- 1906 April, O. Henry [pseudonym; William Sydney Porter], “After Twenty Years”, in The Four Million, New York, N.Y.: McClure, Phillips & Co, OCLC 1399985, page 214:
- The policeman on the beat moved up the avenue impressively. […] Trying doors as he went, twirling his club with many intricate and artful movements, turning now and then to cast his watchful eye adown the pacific thoroughfare, the officer, with his stalwart form and slight swagger, made a fine picture of a guardian of the peace.
- (especially) Skilful at using dishonest or unfair means to achieve a purpose; crafty, cunning.
- 1843 December 19, Charles Dickens, “Stave Three. The Second of the Three Spirits.”, in A Christmas Carol. In Prose. Being a Ghost Story of Christmas, London: Chapman & Hall, […], OCLC 55746801, pages 100–101:
- Here, again, were shadows on the window-blind of guests assembling; and there a group of handsome girls, all hooded and fur-booted, and all chattering at once, tripped lightly off to some near neighbour's house; where, wo upon the single man who saw them enter—artful witches: well they knew it—in a glow!
- 1864 May – 1865 November, Charles Dickens, “The Golden Dustman at His Worst”, in Our Mutual Friend. […], volume II, London: Chapman and Hall, […], published 1865, OCLC 1016551263, book the third (A Long Lane), page 134:
- "Now, this is a very artful dog," said Mr. Boffin, with a deep look. "This is a longer-headed schemer than I thought him.["]
- 1904 November, O. Henry [pseudonym; William Sydney Porter], “The Remnants of the Code”, in Cabbages and Kings, New York, N.Y.: McClure, Phillips & Co., page 212:
- But now he was little more than a whimpering oyster led to be devoured on the sands of a Southern sea by the artful walrus, Circumstance, and the implacable carpenter, Fate.
- 2012 June 29, Kevin Mitchell, “Roger Federer back from Wimbledon 2012 brink to beat Julien Benneteau”, in Alan Rusbridger, editor, The Guardian, London: Guardian News & Media, ISSN 0261-3077, OCLC 229952407, archived from the original on 15 November 2016:
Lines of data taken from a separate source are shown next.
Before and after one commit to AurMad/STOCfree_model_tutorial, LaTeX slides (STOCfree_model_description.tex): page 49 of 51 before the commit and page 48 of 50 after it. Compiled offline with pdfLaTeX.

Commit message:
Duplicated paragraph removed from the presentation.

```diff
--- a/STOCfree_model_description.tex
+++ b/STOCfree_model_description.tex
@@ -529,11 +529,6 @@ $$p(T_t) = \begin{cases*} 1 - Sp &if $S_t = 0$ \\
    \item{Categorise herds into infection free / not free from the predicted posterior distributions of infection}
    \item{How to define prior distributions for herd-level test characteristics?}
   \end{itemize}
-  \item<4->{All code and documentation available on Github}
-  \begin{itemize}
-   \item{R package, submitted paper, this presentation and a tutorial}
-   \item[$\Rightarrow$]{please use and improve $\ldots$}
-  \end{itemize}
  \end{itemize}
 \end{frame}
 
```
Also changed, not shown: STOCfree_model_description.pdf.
- Where the Czech upstart [Lukáš] Rosol, ranked 100 in the world, all but blew [Rafael] Nadal's head off with his blunderbuss in a fifth set of unrivalled intensity on Thursday night, [Julien] Benneteau, a more artful citizen, used a rapier to hurt his vaunted foe before falling just short of a kill. In the end, it was he who staggered from the scene of the fight.
- (obsolete) Knowledgeable about the liberal arts; learned, wise.
- artfull (obsolete)
characterized by, or performed with, cleverness or contrivance — see ingenious
not naturally produced — see artificial
skilful at using dishonest or unfair means to achieve a purpose — See also translations at crafty, cunning
- The translations below need to be checked and inserted above into the appropriate translation tables. See instructions at Wiktionary:Entry layout § Translations.
Translations to be checked